All records that follow are to be copied exactly, with images omitted.

(Modification records)
..............................

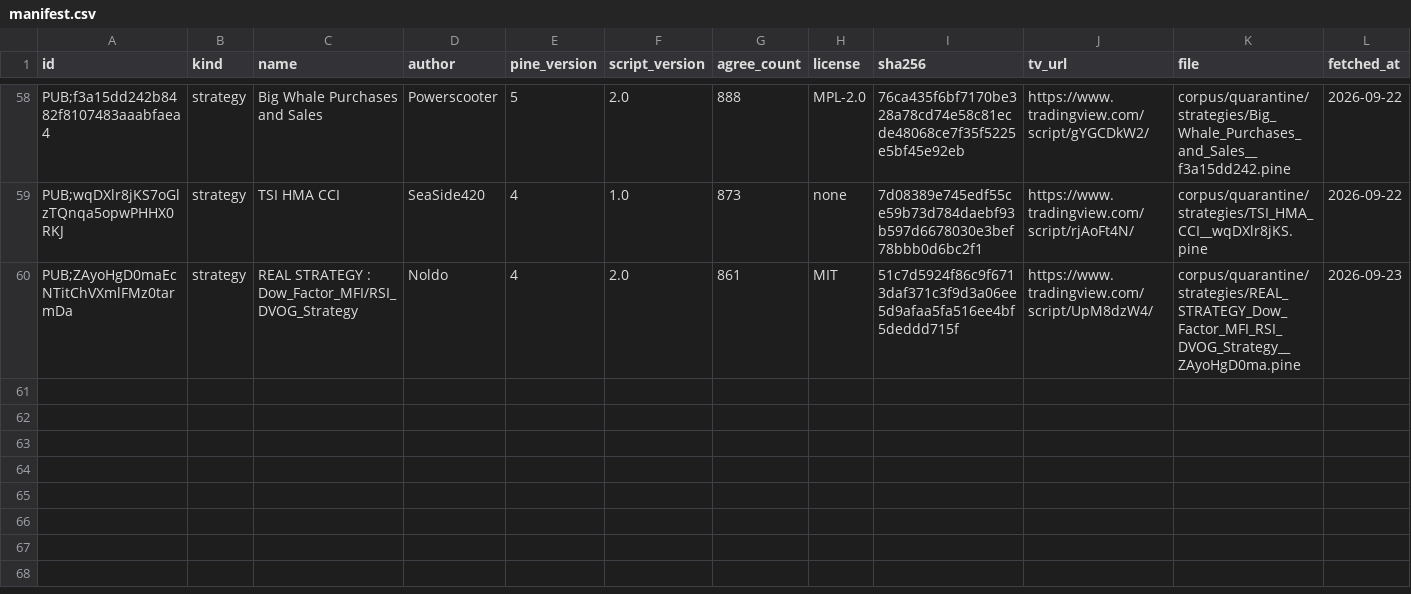
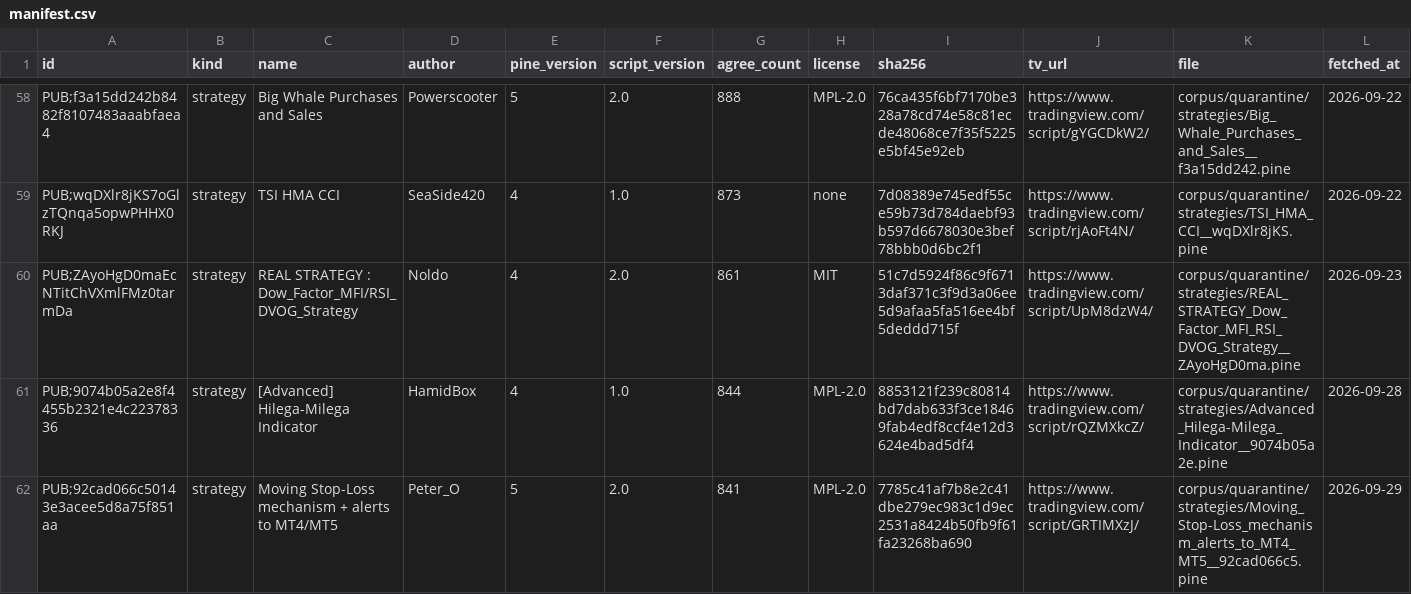
Before and after one commit to PyneSys/pyne-in-the-wild, a CSV file: corpus/quarantine/manifest.csv, drawn as a sheet; only a part is shown, gaps mark what is left out; rows hold the shown columns only; the diff names each change by its address in the sheet, - before the commit and + after, or states it on an @@ line.

```diff
--- a/corpus/quarantine/manifest.csv
+++ b/corpus/quarantine/manifest.csv
+row 61: PUB;9074b05a2e8f4455b2321e4c22378336 | strategy | [Advanced] Hilega-Milega Indicator | HamidBox | 4 | 1.0 | 844 | MPL-2.0 | 8853121f239c80814bd7dab633f3ce18469fab4edf8ccf4e12d3624e4bad5df4 | https://www.tradingview.com/script/rQZMXkcZ/ | corpus/quarantine/strategies/Advanced_Hilega-Milega_Indicator__9074b05a2e.pine | 2026-09-28
+row 62: PUB;92cad066c50143e3acee5d8a75f851aa | strategy | Moving Stop-Loss mechanism + alerts to MT4/MT5 | Peter_O | 5 | 2.0 | 841 | MPL-2.0 | 7785c41af7b8e2c41dbe279ec983c1d9ec2531a8424b50fb9f61fa23268ba690 | https://www.tradingview.com/script/GRTIMXzJ/ | corpus/quarantine/strategies/Moving_Stop-Loss_mechanism_alerts_to_MT4_MT5__92cad066c5.pine | 2026-09-29
```
Also changed, not shown: corpus/manifest.csv, 51 other files.
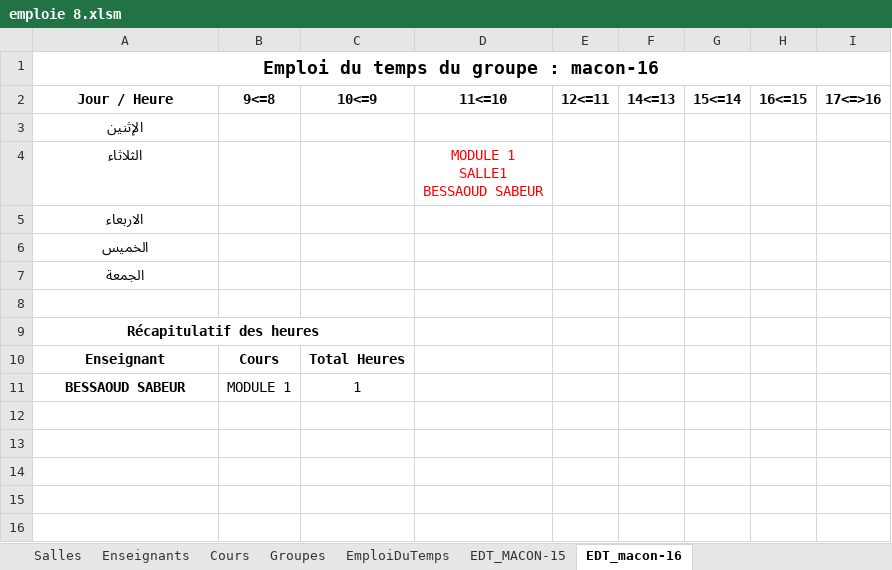
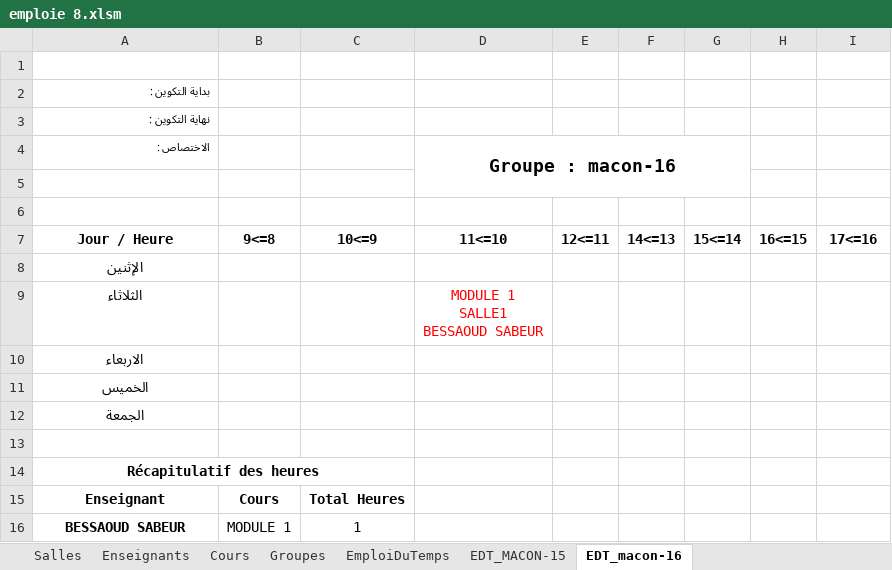
Before and after one commit to sabeur35/EMPLOIE, an Excel workbook: emploie 8.xlsm, sheet EDT_macon-16, drawn as a sheet; values as stored, in another font and other column widths than the file's, no borders; removed rows and columns are numbered as before the commit, all else as after; the diff names each change by its address in the sheet, - before the commit and + after, or states it on an @@ line.

```diff
--- a/emploie 8.xlsm (sheet EDT_macon-16)
+++ b/emploie 8.xlsm (sheet EDT_macon-16)
+row 1: (empty)
-A2: Emploi du temps du groupe : macon-16
+A2: بداية التكوين :
@@ A2 text size: smaller, alignment: center → right @@
-A1:I1 merged
+row 3: نهاية التكوين :
+row 4: الاختصاص : |  |  | Groupe : macon-16
+row 5: (empty)
+row 6: (empty)
-I7: 17<=>16
+I7: 17<=16
```
Also changed, not shown: sheet EDT_MACON-15, 1 other file.
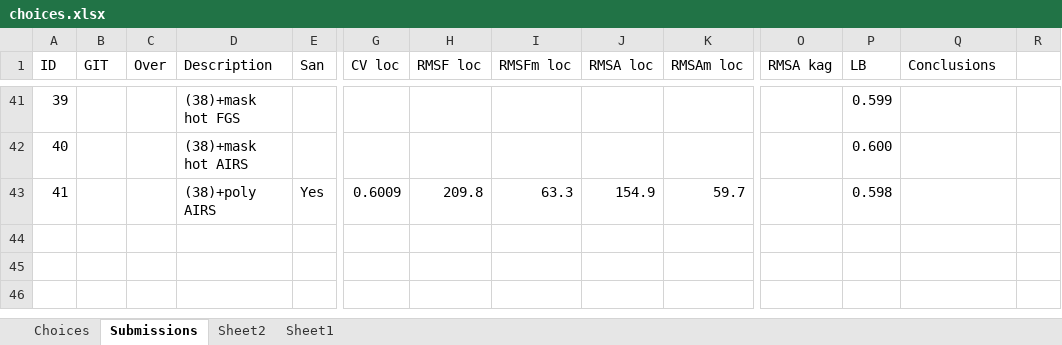
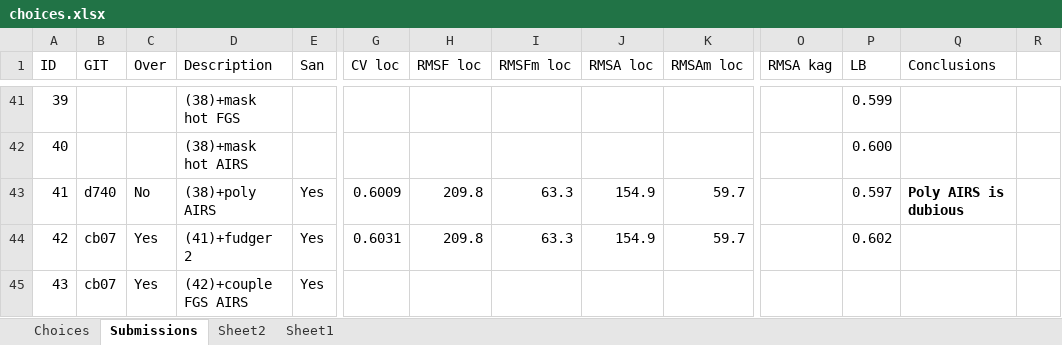
Before and after one commit to jcottaar/ariel2, an Excel workbook: choices.xlsx, sheet Submissions, drawn as a sheet; only a part is shown, gaps mark what is left out; values as stored, in another font and other column widths than the file's, no borders; table styles not drawn; rows hold the shown columns only; the diff names each change by its address in the sheet, - before the commit and + after, or states it on an @@ line.

```diff
--- a/choices.xlsx (sheet Submissions)
+++ b/choices.xlsx (sheet Submissions)
-B43 (GIT): (empty)
+B43 (GIT): d740
-C43 (Over): (empty)
+C43 (Over): No
-P43 (LB): 0.598
+P43 (LB): 0.597
-Q43 (Conclusions): (empty)
+Q43 (Conclusions): Poly AIRS is dubious
+row 44: 42 | cb07 | Yes | (41)+fudger 2 | Yes | 0.6031 | 209.8 | 63.3 | 154.9 | 59.7 |  | 0.602
+row 45: 43 | cb07 | Yes | (42)+couple FGS AIRS | Yes
```
Also changed, not shown: 7 other files.
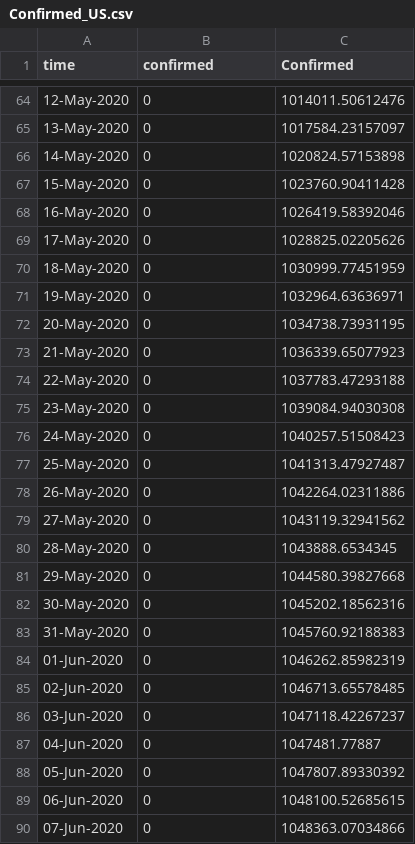
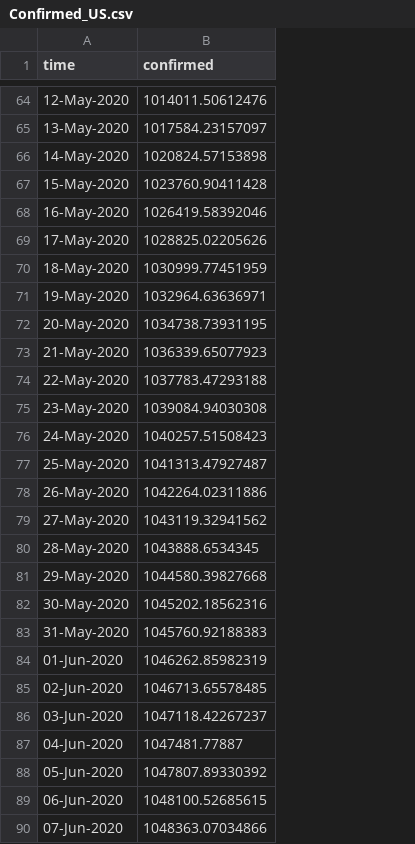
Before and after one commit to LeonChenUCR/covid19_data, a CSV file: Confirmed_US.csv, drawn as a sheet; only a part is shown, gaps mark what is left out; the diff covers the shown part only; the diff names each change by its address in the sheet, - before the commit and + after, or states it on an @@ line.

```diff
--- a/Confirmed_US.csv
+++ b/Confirmed_US.csv
-column C (Confirmed), rows 64-90: 1014011.50612476 | 1017584.23157097 | 1020824.57153898 | 1023760.90411428 | 1026419.58392046 | 1028825.02205626 | 1030999.77451959 | 1032964.63636971 | 1034738.73931195 | 1036339.65077923 | 1037783.47293188 | 1039084.94030308 | 1040257.51508423 | 1041313.47927487 | 1042264.02311886 | 1043119.32941562 | 1043888.6534345 | 1044580.39827668 | 1045202.18562316 | 1045760.92188383 | 1046262.85982319 | 1046713.65578485 | 1047118.42267237 | 1047481.77887 | 1047807.89330392 | 1048100.52685615 | 1048363.07034866
-B64 (confirmed): 0
+B64 (confirmed): 1014011.50612476
-B65 (confirmed): 0
+B65 (confirmed): 1017584.23157097
-B66 (confirmed): 0
+B66 (confirmed): 1020824.57153898
-B67 (confirmed): 0
+B67 (confirmed): 1023760.90411428
-B68 (confirmed): 0
+B68 (confirmed): 1026419.58392046
-B69 (confirmed): 0
+B69 (confirmed): 1028825.02205626
-B70 (confirmed): 0
+B70 (confirmed): 1030999.77451959
-B71 (confirmed): 0
+B71 (confirmed): 1032964.63636971
-B72 (confirmed): 0
+B72 (confirmed): 1034738.73931195
-B73 (confirmed): 0
+B73 (confirmed): 1036339.65077923
-B74 (confirmed): 0
+B74 (confirmed): 1037783.47293188
-B75 (confirmed): 0
+B75 (confirmed): 1039084.94030308
-B76 (confirmed): 0
+B76 (confirmed): 1040257.51508423
-B77 (confirmed): 0
+B77 (confirmed): 1041313.47927487
-B78 (confirmed): 0
+B78 (confirmed): 1042264.02311886
-B79 (confirmed): 0
+B79 (confirmed): 1043119.32941562
-B80 (confirmed): 0
+B80 (confirmed): 1043888.6534345
-B81 (confirmed): 0
+B81 (confirmed): 1044580.39827668
-B82 (confirmed): 0
+B82 (confirmed): 1045202.18562316
-B83 (confirmed): 0
+B83 (confirmed): 1045760.92188383
-B84 (confirmed): 0
+B84 (confirmed): 1046262.85982319
-B85 (confirmed): 0
+B85 (confirmed): 1046713.65578485
-B86 (confirmed): 0
+B86 (confirmed): 1047118.42267237
-B87 (confirmed): 0
+B87 (confirmed): 1047481.77887
-B88 (confirmed): 0
+B88 (confirmed): 1047807.89330392
-B89 (confirmed): 0
+B89 (confirmed): 1048100.52685615
-B90 (confirmed): 0
+B90 (confirmed): 1048363.07034866
```
Also changed, not shown: 63 edited cells elsewhere in this file.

..............................

**Exercise answer**
Before and after one commit to PyneSys/pyne-in-the-wild, a CSV file: corpus/quarantine/manifest.csv, drawn as a sheet; only a part is shown, gaps mark what is left out; rows hold the shown columns only; the diff names each change by its address in the sheet, - before the commit and + after, or states it on an @@ line.

```diff
--- a/corpus/quarantine/manifest.csv
+++ b/corpus/quarantine/manifest.csv
+row 61: PUB;9074b05a2e8f4455b2321e4c22378336 | strategy | [Advanced] Hilega-Milega Indicator | HamidBox | 4 | 1.0 | 844 | MPL-2.0 | 8853121f239c80814bd7dab633f3ce18469fab4edf8ccf4e12d3624e4bad5df4 | https://www.tradingview.com/script/rQZMXkcZ/ | corpus/quarantine/strategies/Advanced_Hilega-Milega_Indicator__9074b05a2e.pine | 2026-09-28
+row 62: PUB;92cad066c50143e3acee5d8a75f851aa | strategy | Moving Stop-Loss mechanism + alerts to MT4/MT5 | Peter_O | 5 | 2.0 | 841 | MPL-2.0 | 7785c41af7b8e2c41dbe279ec983c1d9ec2531a8424b50fb9f61fa23268ba690 | https://www.tradingview.com/script/GRTIMXzJ/ | corpus/quarantine/strategies/Moving_Stop-Loss_mechanism_alerts_to_MT4_MT5__92cad066c5.pine | 2026-09-29
```
Also changed, not shown: corpus/manifest.csv, 51 other files.
Before and after one commit to sabeur35/EMPLOIE, an Excel workbook: emploie 8.xlsm, sheet EDT_macon-16, drawn as a sheet; values as stored, in another font and other column widths than the file's, no borders; removed rows and columns are numbered as before the commit, all else as after; the diff names each change by its address in the sheet, - before the commit and + after, or states it on an @@ line.

```diff
--- a/emploie 8.xlsm (sheet EDT_macon-16)
+++ b/emploie 8.xlsm (sheet EDT_macon-16)
+row 1: (empty)
-A2: Emploi du temps du groupe : macon-16
+A2: بداية التكوين :
@@ A2 text size: smaller, alignment: center → right @@
-A1:I1 merged
+row 3: نهاية التكوين :
+row 4: الاختصاص : |  |  | Groupe : macon-16
+row 5: (empty)
+row 6: (empty)
-I7: 17<=>16
+I7: 17<=16
```
Also changed, not shown: sheet EDT_MACON-15, 1 other file.
Before and after one commit to jcottaar/ariel2, an Excel workbook: choices.xlsx, sheet Submissions, drawn as a sheet; only a part is shown, gaps mark what is left out; values as stored, in another font and other column widths than the file's, no borders; table styles not drawn; rows hold the shown columns only; the diff names each change by its address in the sheet, - before the commit and + after, or states it on an @@ line.

```diff
--- a/choices.xlsx (sheet Submissions)
+++ b/choices.xlsx (sheet Submissions)
-B43 (GIT): (empty)
+B43 (GIT): d740
-C43 (Over): (empty)
+C43 (Over): No
-P43 (LB): 0.598
+P43 (LB): 0.597
-Q43 (Conclusions): (empty)
+Q43 (Conclusions): Poly AIRS is dubious
+row 44: 42 | cb07 | Yes | (41)+fudger 2 | Yes | 0.6031 | 209.8 | 63.3 | 154.9 | 59.7 |  | 0.602
+row 45: 43 | cb07 | Yes | (42)+couple FGS AIRS | Yes
```
Also changed, not shown: 7 other files.
Before and after one commit to LeonChenUCR/covid19_data, a CSV file: Confirmed_US.csv, drawn as a sheet; only a part is shown, gaps mark what is left out; the diff covers the shown part only; the diff names each change by its address in the sheet, - before the commit and + after, or states it on an @@ line.

```diff
--- a/Confirmed_US.csv
+++ b/Confirmed_US.csv
-column C (Confirmed), rows 64-90: 1014011.50612476 | 1017584.23157097 | 1020824.57153898 | 1023760.90411428 | 1026419.58392046 | 1028825.02205626 | 1030999.77451959 | 1032964.63636971 | 1034738.73931195 | 1036339.65077923 | 1037783.47293188 | 1039084.94030308 | 1040257.51508423 | 1041313.47927487 | 1042264.02311886 | 1043119.32941562 | 1043888.6534345 | 1044580.39827668 | 1045202.18562316 | 1045760.92188383 | 1046262.85982319 | 1046713.65578485 | 1047118.42267237 | 1047481.77887 | 1047807.89330392 | 1048100.52685615 | 1048363.07034866
-B64 (confirmed): 0
+B64 (confirmed): 1014011.50612476
-B65 (confirmed): 0
+B65 (confirmed): 1017584.23157097
-B66 (confirmed): 0
+B66 (confirmed): 1020824.57153898
-B67 (confirmed): 0
+B67 (confirmed): 1023760.90411428
-B68 (confirmed): 0
+B68 (confirmed): 1026419.58392046
-B69 (confirmed): 0
+B69 (confirmed): 1028825.02205626
-B70 (confirmed): 0
+B70 (confirmed): 1030999.77451959
-B71 (confirmed): 0
+B71 (confirmed): 1032964.63636971
-B72 (confirmed): 0
+B72 (confirmed): 1034738.73931195
-B73 (confirmed): 0
+B73 (confirmed): 1036339.65077923
-B74 (confirmed): 0
+B74 (confirmed): 1037783.47293188
-B75 (confirmed): 0
+B75 (confirmed): 1039084.94030308
-B76 (confirmed): 0
+B76 (confirmed): 1040257.51508423
-B77 (confirmed): 0
+B77 (confirmed): 1041313.47927487
-B78 (confirmed): 0
+B78 (confirmed): 1042264.02311886
-B79 (confirmed): 0
+B79 (confirmed): 1043119.32941562
-B80 (confirmed): 0
+B80 (confirmed): 1043888.6534345
-B81 (confirmed): 0
+B81 (confirmed): 1044580.39827668
-B82 (confirmed): 0
+B82 (confirmed): 1045202.18562316
-B83 (confirmed): 0
+B83 (confirmed): 1045760.92188383
-B84 (confirmed): 0
+B84 (confirmed): 1046262.85982319
-B85 (confirmed): 0
+B85 (confirmed): 1046713.65578485
-B86 (confirmed): 0
+B86 (confirmed): 1047118.42267237
-B87 (confirmed): 0
+B87 (confirmed): 1047481.77887
-B88 (confirmed): 0
+B88 (confirmed): 1047807.89330392
-B89 (confirmed): 0
+B89 (confirmed): 1048100.52685615
-B90 (confirmed): 0
+B90 (confirmed): 1048363.07034866
```
Also changed, not shown: 63 edited cells elsewhere in this file.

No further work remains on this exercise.